▶ Problem details
Write out the entire listing below exactly as it appears, minus any pictures.
((
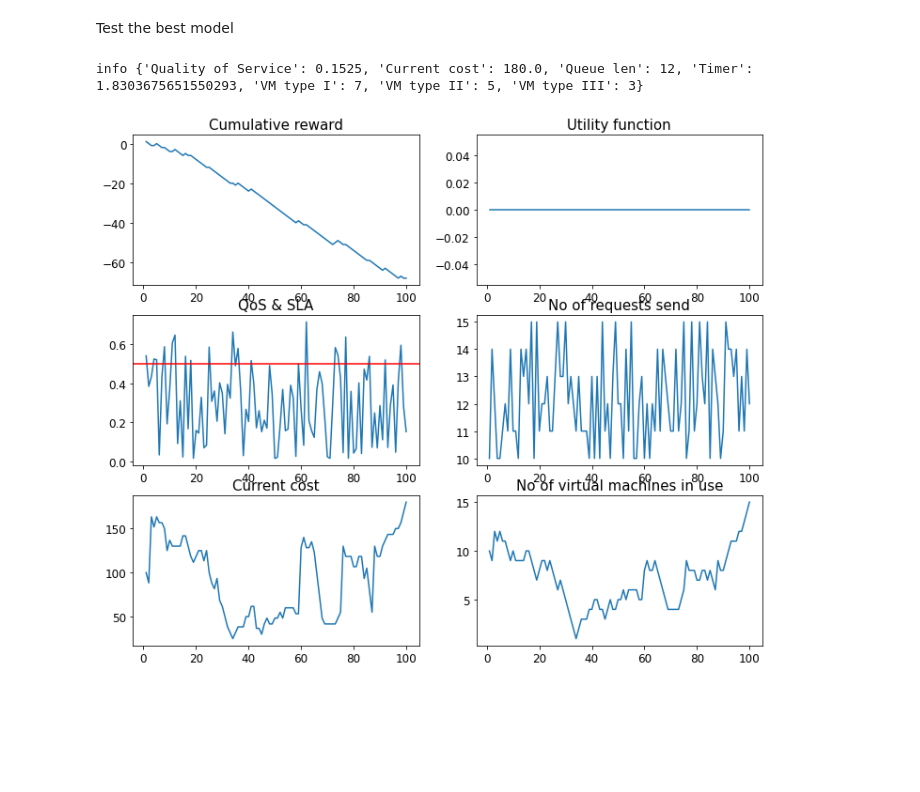
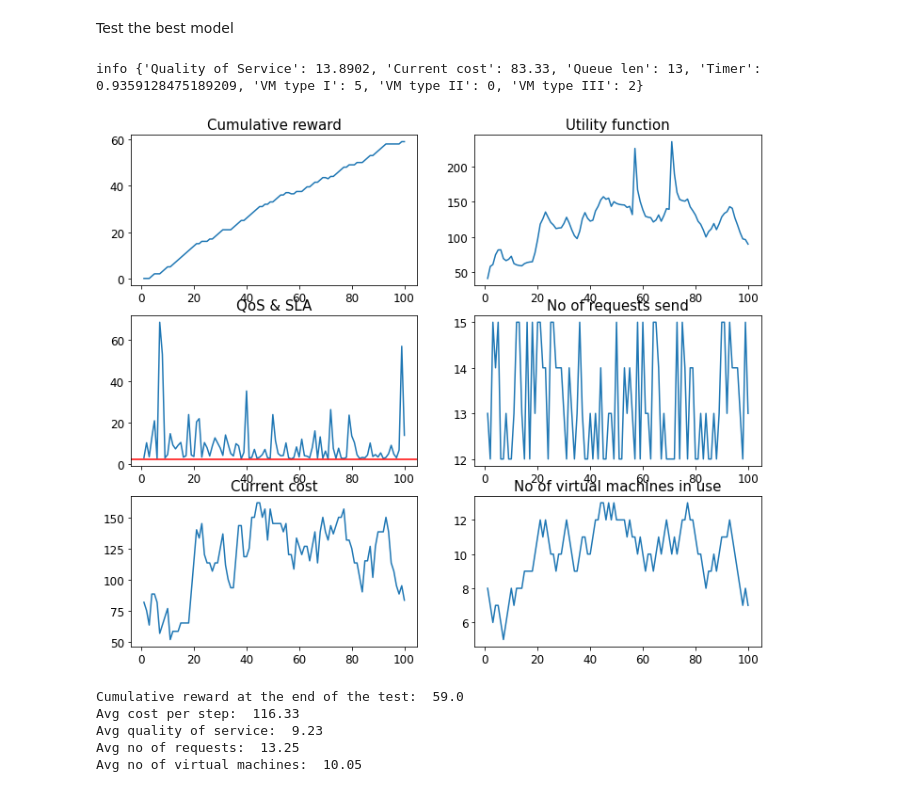
Before and after one commit to dkapczynska/Resource_management_RL, a Jupyter notebook: 06.Dueling_Deep_Q Learning.ipynb, the cells around one changed output. Drawn from its saved outputs; the diff is of its cells as text; code cells hidden in the pictures; blank space fills up the shorter version.

```diff
--- a/06.Dueling_Deep_Q Learning.ipynb
+++ b/06.Dueling_Deep_Q Learning.ipynb
@@ -32,7 +32,7 @@ warnings.filterwarnings("ignore")
 TEST_EPISODES = 10
 
 # SIM PARAMETERS
-SLA = 0.5
+SLA = 2.5
 VM_TYPE1 = 5
 VM_TYPE2 = 3
 VM_TYPE3 = 1
@@ -452,7 +520,7 @@ sim = Sim(sla = SLA,
               alpha = ALPHA,
               beta = BETA)
 
-obs = sim.reset()
+state = sim.reset()
 done = False
 
 #
@@ -469,13 +537,13 @@ steps_lst = []
 while True:
             # Get action to take (se eval mode to avoid dropout layers)
             best_net.eval()
-            action = best_net.act(0)
+            action = best_net.act(state)
             # Act
             state_next, reward, terminal, info = sim.step(action)
             # Reshape state into 2D array with state observations as first 'row'
-            state_next = np.reshape(state_next, [1, 1])
+            state_next_re = np.reshape(state_next, [1, 1])
             # Update state
-            state = state_next
+            state = state_next_re
 
             # save the resuls
             culumative_reward+=reward
@@ -483,7 +551,7 @@ while True:
             value.append(culumative_reward)
             steps_lst.append(step)
             quality_of_service.append(info['Quality of Service'])
-            utility_function.append(obs)
+            utility_function.append(state_next)
             cost_lst.append(info['Current cost'])
             no_of_vm_lst.append(info['VM type I'] + info['VM type II'] + info['VM type III'])
             queue_len.append(info['Queue len'])
@@ -492,15 +560,28 @@ while True:
                 print('info', info)
                 break
 # %% [output]
-info {'Quality of Service': 0.1525, 'Current cost': 180.0, 'Queue len': 12, 'Timer': 1.8303675651550293, 'VM type I': 7, 'VM type II': 5, 'VM type III': 3}
+info {'Quality of Service': 13.8902, 'Current cost': 83.33, 'Queue len': 13, 'Timer': 0.9359128475189209, 'VM type I': 5, 'VM type II': 0, 'VM type III': 2}
 # %%
 viz_performance(cumulative_reward=value,
-               utility_function=utility_function,
+               utility_function=np.reshape(utility_function, [100,]),
                qos=quality_of_service,
                queue_len=queue_len,
                cost = cost_lst,
                no_of_vm = no_of_vm_lst,
                steps=steps_lst,
                sla=SLA)
 # %% [output]
-[figure, old version]
+[figure, new version]
+# %%
+# detailed results:
+print("Cumulative reward at the end of the test: ", value[-1])
+print("Avg cost per step: ", np.round(np.mean(cost_lst), 2))
+print("Avg quality of service: ", np.round(np.mean(quality_of_service), 2))
+print("Avg no of requests: ", np.mean(queue_len))
+print("Avg no of virtual machines: ", np.mean(no_of_vm_lst))
+# %% [output]
+Cumulative reward at the end of the test:  59.0
+Avg cost per step:  116.33
+Avg quality of service:  9.23
+Avg no of requests:  13.25
+Avg no of virtual machines:  10.05
```
Also changed, not shown: parts of 1 cell of this notebook.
))
▶ Reply
Before and after one commit to dkapczynska/Resource_management_RL, a Jupyter notebook: 06.Dueling_Deep_Q Learning.ipynb, the cells around one changed output. Drawn from its saved outputs; the diff is of its cells as text; code cells hidden in the pictures; blank space fills up the shorter version.

```diff
--- a/06.Dueling_Deep_Q Learning.ipynb
+++ b/06.Dueling_Deep_Q Learning.ipynb
@@ -32,7 +32,7 @@ warnings.filterwarnings("ignore")
 TEST_EPISODES = 10
 
 # SIM PARAMETERS
-SLA = 0.5
+SLA = 2.5
 VM_TYPE1 = 5
 VM_TYPE2 = 3
 VM_TYPE3 = 1
@@ -452,7 +520,7 @@ sim = Sim(sla = SLA,
               alpha = ALPHA,
               beta = BETA)
 
-obs = sim.reset()
+state = sim.reset()
 done = False
 
 #
@@ -469,13 +537,13 @@ steps_lst = []
 while True:
             # Get action to take (se eval mode to avoid dropout layers)
             best_net.eval()
-            action = best_net.act(0)
+            action = best_net.act(state)
             # Act
             state_next, reward, terminal, info = sim.step(action)
             # Reshape state into 2D array with state observations as first 'row'
-            state_next = np.reshape(state_next, [1, 1])
+            state_next_re = np.reshape(state_next, [1, 1])
             # Update state
-            state = state_next
+            state = state_next_re
 
             # save the resuls
             culumative_reward+=reward
@@ -483,7 +551,7 @@ while True:
             value.append(culumative_reward)
             steps_lst.append(step)
             quality_of_service.append(info['Quality of Service'])
-            utility_function.append(obs)
+            utility_function.append(state_next)
             cost_lst.append(info['Current cost'])
             no_of_vm_lst.append(info['VM type I'] + info['VM type II'] + info['VM type III'])
             queue_len.append(info['Queue len'])
@@ -492,15 +560,28 @@ while True:
                 print('info', info)
                 break
 # %% [output]
-info {'Quality of Service': 0.1525, 'Current cost': 180.0, 'Queue len': 12, 'Timer': 1.8303675651550293, 'VM type I': 7, 'VM type II': 5, 'VM type III': 3}
+info {'Quality of Service': 13.8902, 'Current cost': 83.33, 'Queue len': 13, 'Timer': 0.9359128475189209, 'VM type I': 5, 'VM type II': 0, 'VM type III': 2}
 # %%
 viz_performance(cumulative_reward=value,
-               utility_function=utility_function,
+               utility_function=np.reshape(utility_function, [100,]),
                qos=quality_of_service,
                queue_len=queue_len,
                cost = cost_lst,
                no_of_vm = no_of_vm_lst,
                steps=steps_lst,
                sla=SLA)
 # %% [output]
-[figure, old version]
+[figure, new version]
+# %%
+# detailed results:
+print("Cumulative reward at the end of the test: ", value[-1])
+print("Avg cost per step: ", np.round(np.mean(cost_lst), 2))
+print("Avg quality of service: ", np.round(np.mean(quality_of_service), 2))
+print("Avg no of requests: ", np.mean(queue_len))
+print("Avg no of virtual machines: ", np.mean(no_of_vm_lst))
+# %% [output]
+Cumulative reward at the end of the test:  59.0
+Avg cost per step:  116.33
+Avg quality of service:  9.23
+Avg no of requests:  13.25
+Avg no of virtual machines:  10.05
```
Also changed, not shown: parts of 1 cell of this notebook.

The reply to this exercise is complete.